Interactions

9. Nursing Mothers Advise the nursing mother to use other forms of contraception, when possible, until she has weaned her child. COCs can reduce milk production in breastfeeding mothers. This is less likely to occur once breastfeeding is well-established; however, it can occur at any time in some women. Small amounts of oral contraceptive steroids and/or metabolites are present in breast milk.

More information

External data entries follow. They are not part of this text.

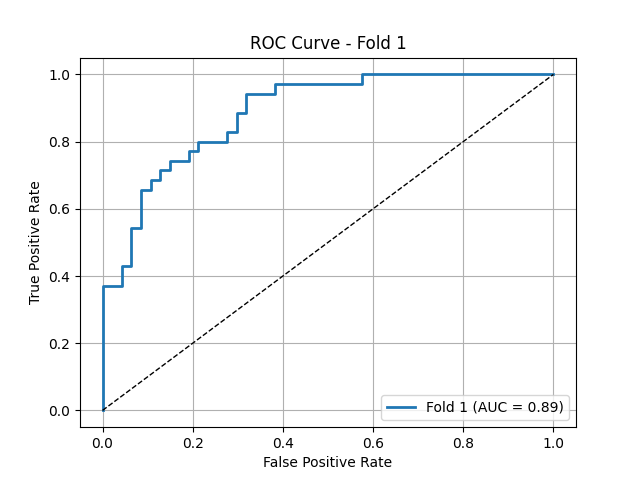
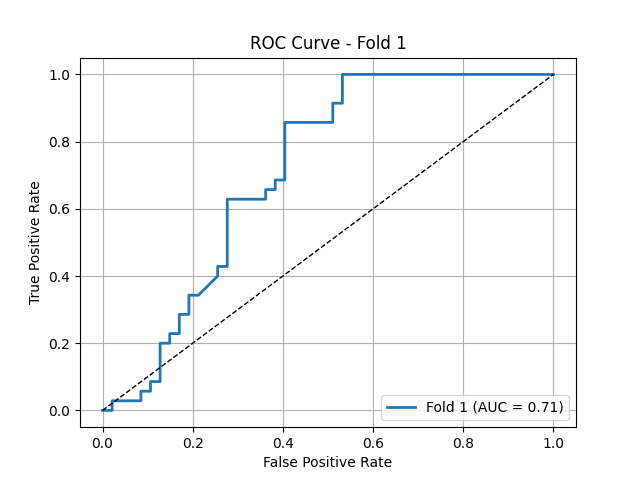
chechiing scaling effect with 0_1 value

diff --git a/dataset_washu2.py b/dataset_washu2.py
@@ -80,7 +80,7 @@ train_transform = A.Compose([
     A.VerticalFlip(p=0.5),
     A.RandomRotate90(p=0.5),
 
-	A.ShiftScaleRotate(shift_limit=0.05, scale_limit=0.05, rotate_limit=10, border_mode=0, value=0, p=0.5), 
+	A.ShiftScaleRotate(shift_limit=0.05, scale_limit=0.1, rotate_limit=10, border_mode=0, value=0, p=0.5), 
     A.ElasticTransform(alpha = 0.1, sigma = 50, p=0.8),
     A.GridDistortion(distort_limit=(-0.1,0.1), p=0.5),
 	#A.GaussNoise(var_limit=(0.2, 0.44), p=1),
@@ -238,7 +238,7 @@ class Classificaiton_Dataset(Dataset):
 	
 if __name__ == '__main__':
 	#Classificaiton_Dataset(phase = 'train', img_transform= transform_img)
-	train_dataset = Classificaiton_Dataset(phase = 'test', k_fold=10, fold= 2)
+	train_dataset = Classificaiton_Dataset(phase = 'train', k_fold=10, fold= 2)
 	print("train dataset size: ", len(train_dataset))
 	#print("test dataset size: ", len(train_dataset))
 	#print("data sample: ", train_dataset.data) 
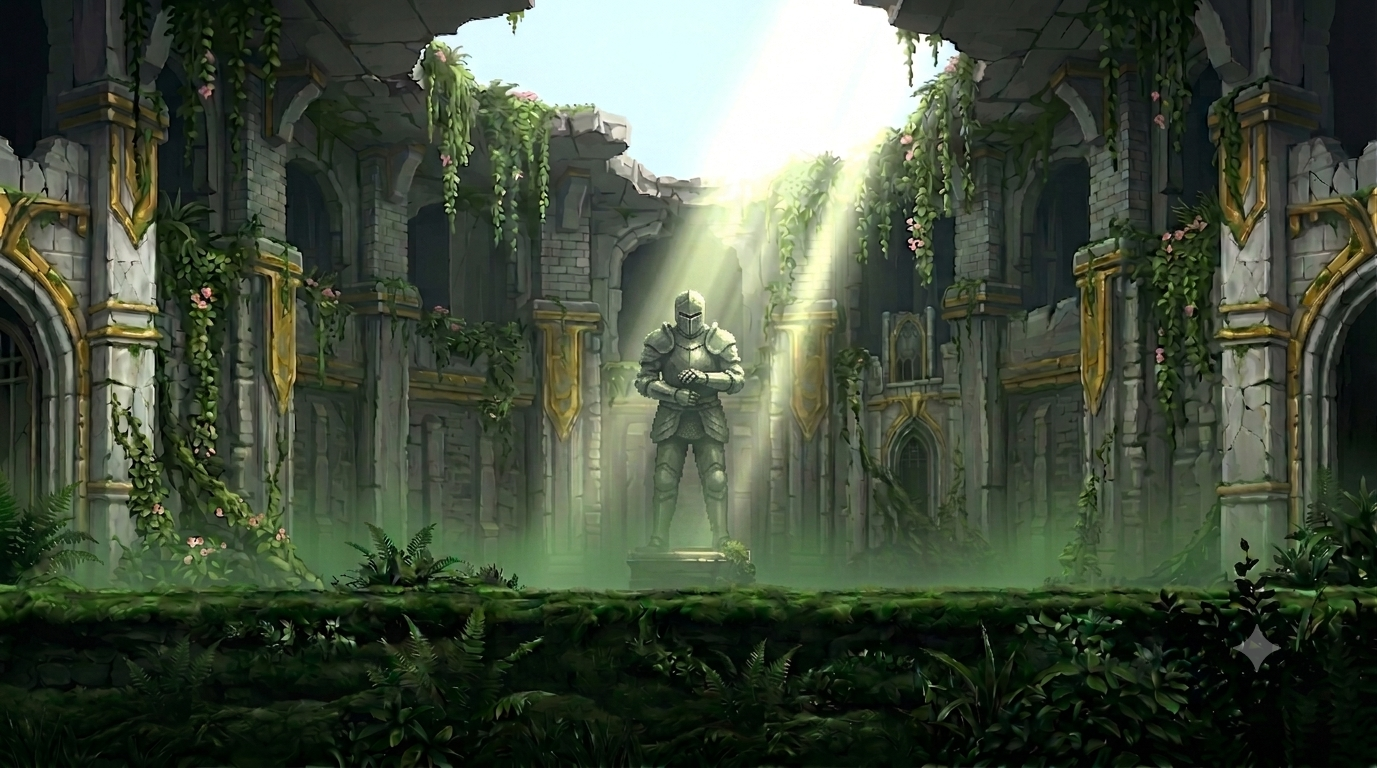
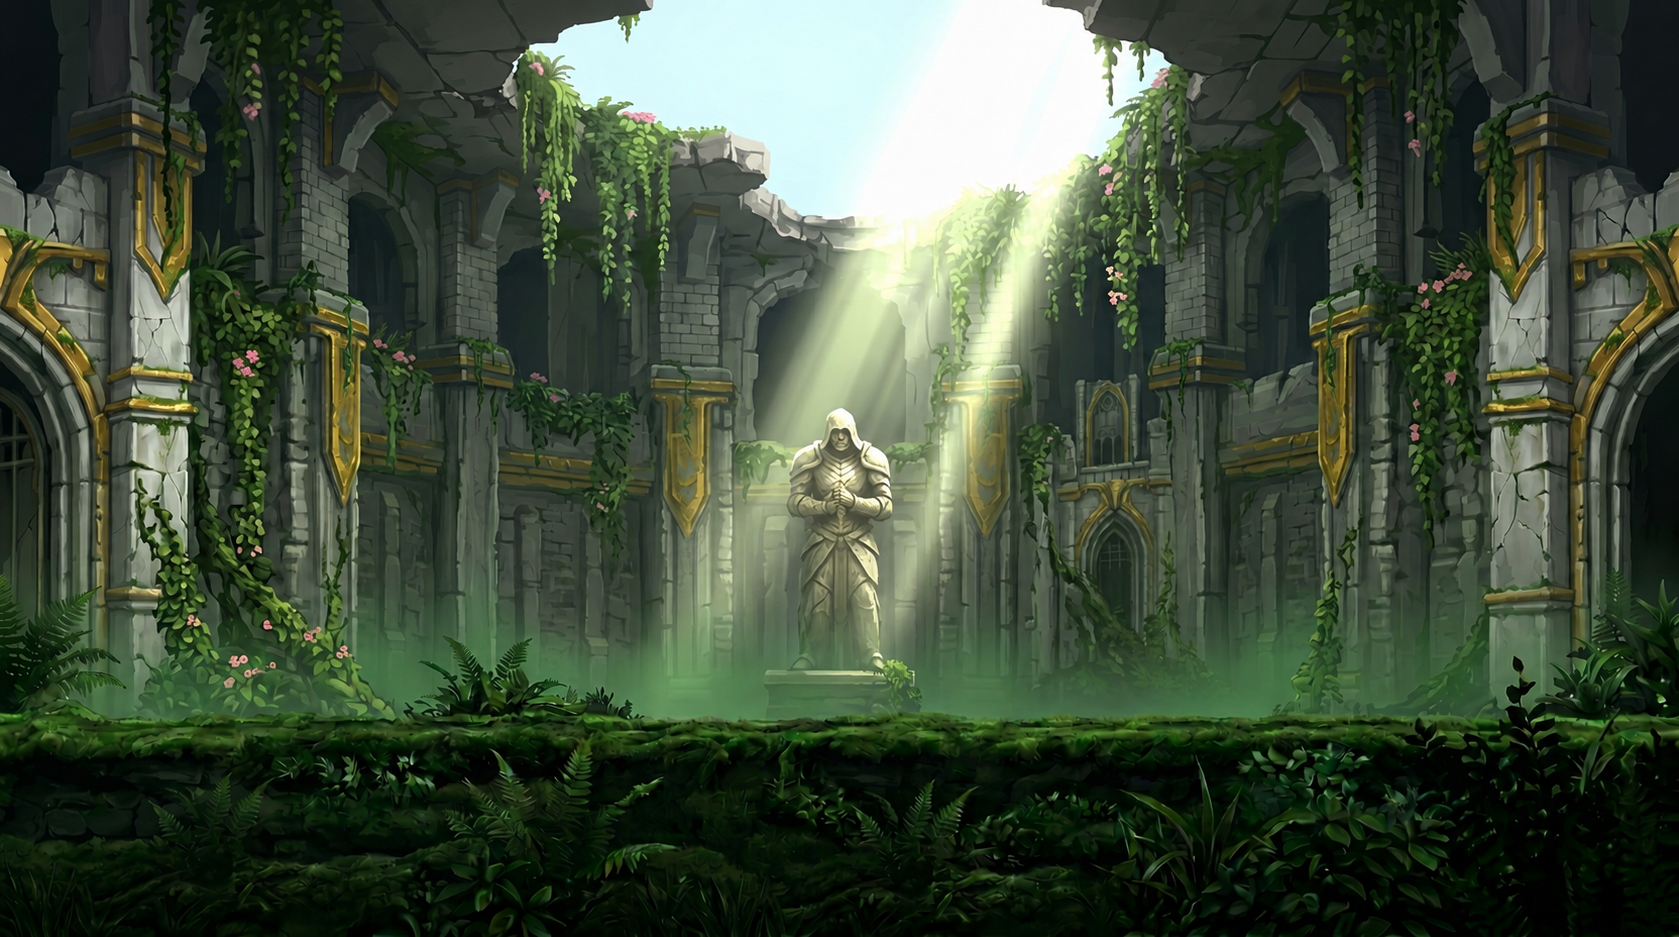
add: implementação dos telas sem marca d'água e tela 5

diff --git a/levels/fase1/tela5.py b/levels/fase1/tela5.py
@@ -1,23 +1,108 @@
+import math
+
+import pygame
+
 import settings
+from classes.coletavel import FragmentoChave
+from classes.enemy import Saqueador
 from core.level import Level
-from classes.coletavel import Pocao, FragmentoChave, Gema
 
-# Tela 5 da Fase 1
-# TODO: substituir FUNDO pelo asset correto em assets/fase1/tela5/
-# TODO: definir LAYOUT_PLATAFORMAS com as plataformas desta tela
+
 class Fase1Tela5(Level):
-
-    FUNDO = "assets/fase1/fase1-bg1.png"  # placeholder — trocar quando o asset estiver pronto
+    FUNDO = "assets/fase1/fase1-bg5.png"
+    IMAGEM_FRAGMENTO = "assets/fase1/fragmento-chave.png.png"
+    DIALOGOS = [
+        "No fundo da sala, um brilho dourado pulsa lentamente.",
+        "Eu sabia que estava aqui. Projetei este esconderijo com as minhas maos.",
+        "Um fragmento da Chave Mestra. O rei a dividiu em tres partes e as espalhei pelo castelo.",
+        "Reuna os tres fragmentos... e o cofre de Aurum se abrira.",
+        "Mas primeiro - alguem esta guardando.",
+    ]
 
     LAYOUT_PLATAFORMAS = [
-        # (x, y, largura, altura[, caminho_imagem])
-        (0, settings.ALTURA_TELA - 152, settings.LARGURA_TELA, 152),  # Chão invisível
+        (0, settings.ALTURA_TELA - 152, settings.LARGURA_TELA, 152),
     ]
 
     def __init__(self, player_state=None):
         super().__init__(player_state)
-        chao = settings.ALTURA_TELA - 152
 
-        self.coletaveis.add(Pocao(300, chao - 32))
-        self.coletaveis.add(FragmentoChave(500, chao - 32))
-        self.coletaveis.add(Gema(700, chao - 32, cor="azul"))
+        self.pedestal_rect = pygame.Rect(
+            settings.LARGURA_TELA // 2 - 45,
+            settings.ALTURA_TELA - 370,
+            90,
+            118,
+        )
+        self.fragmento = FragmentoChave(0, 0)
+        self.fragmento.image = self._carregar_imagem_fragmento()
+        self.fragmento_base_center = (self.pedestal_rect.centerx, self.pedestal_rect.y + 34)
+        self.fragmento_coletado = self.player.fragmentos_chave >= 1
+        self.fonte_prompt = pygame.font.Font(None, 30)
+
+        y_chao = settings.ALTURA_TELA - 152
+        saqueador = Saqueador(840, y_chao - 56, 700, settings.LARGURA_TELA - 90)
+        self.grupo_inimigos.add(saqueador)
+
+    def _carregar_imagem_fragmento(self):
+        imagem = pygame.image.load(self.IMAGEM_FRAGMENTO).convert_alpha()
+        return pygame.transform.smoothscale(imagem, (82, 82))
+
+    def processar_evento(self, evento):
+        if self.dialogo_ativo:
+            super().processar_evento(evento)
+            return
+
+        if (
+            evento.type == pygame.KEYDOWN
+            and evento.key == pygame.K_e
+            and self.pode_coletar_fragmento()
+        ):
+            self.fragmento.coletar(self.player)
+            self.fragmento_coletado = True
+            self.salvar_estado_jogador()
+            return
+
+        super().processar_evento(evento)
+
+    def pode_coletar_fragmento(self):
+        return (
+            not self.fragmento_coletado
+            and len(self.grupo_inimigos) == 0
+            and self.player.rect.colliderect(self.pedestal_rect)
+        )
+
+    def desenhar(self, tela):
+        super().desenhar(tela)
+
+        if not self.fragmento_coletado:
+            self._desenhar_fragmento_animado(tela)
+
+        if self.pode_coletar_fragmento() and not self.dialogo_ativo:
+            prompt = self.fonte_prompt.render("[E] Pegar fragmento", True, settings.WHITE)
+            tela.blit(prompt, (self.pedestal_rect.x - 62, self.pedestal_rect.y - 42))
+
+    def _desenhar_fragmento_animado(self, tela):
+        tempo = pygame.time.get_ticks() / 300
+        pulso = math.sin(tempo)
+        deslocamento_y = int(pulso * 4)
+        alpha = int(80 + ((pulso + 1) / 2) * 110)
+
+        centro_x, centro_y = self.fragmento_base_center
+        centro_y += deslocamento_y
+        self._desenhar_brilho_fragmento(tela, centro_x, centro_y, alpha)
+
+        rect = self.fragmento.image.get_rect(center=(centro_x, centro_y))
+        tela.blit(self.fragmento.image, rect)
+
+    def _desenhar_brilho_fragmento(self, tela, centro_x, centro_y, alpha):
+        brilho = pygame.Surface((96, 96), pygame.SRCALPHA)
+        centro = (48, 48)
+
+        # Circulos concentricos dao profundidade ao brilho.
+        for raio, fator_alpha in ((42, 0.25), (30, 0.45), (18, 0.75)):
+            cor = (255, 210, 70, int(alpha * fator_alpha))
+            pygame.draw.circle(brilho, cor, centro, raio)
+
+        tela.blit(brilho, (centro_x - 48, centro_y - 48))
+
+    def terminou(self):
+        return super().terminou() and self.fragmento_coletado

diff --git a/levels/fase1/tela3.py b/levels/fase1/tela3.py
@@ -5,8 +5,8 @@ from core.level import Level
 
 
 class Fase1Tela3(Level):
-    FUNDO = "assets/fase1/fase1-bg3.png"
-    FUNDO_SEM_ESPADA = "assets/fase1/fase1-bg3-semEspada.png"
+    FUNDO = "assets/fase1/fase1-bg3-comespada.png"
+    FUNDO_SEM_ESPADA = "assets/fase1/fase1-bg3-semespada.png"
     DIALOGOS = [
         "Os corredores ainda cheiram a pedra umida e tempo perdido.",
         "Tudo exatamente como eu deixei. Cada detalhe, cada sombra.",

Category Value
Authorisation number ANDA075840
Orphan designation No
Product NDC 70518-1214
Date Last Revised 21-05-2018
Type HUMAN PRESCRIPTION DRUG
Marketing authorisation holder REMEDYREPACK INC.
Warnings WARNING: CIGARETTE SMOKING AND SERIOUS CARDIOVASCULAR EVENTS Cigarette smoking increases the risk of serious cardiovascular events from combination oral contraceptive (COC) use. This risk increases with age, particularly in women over 35 years of age, and with the number of cigarettes smoked. For this reason, COCs are contraindicated in women who are over 35 years of age and smoke [see Contraindications] .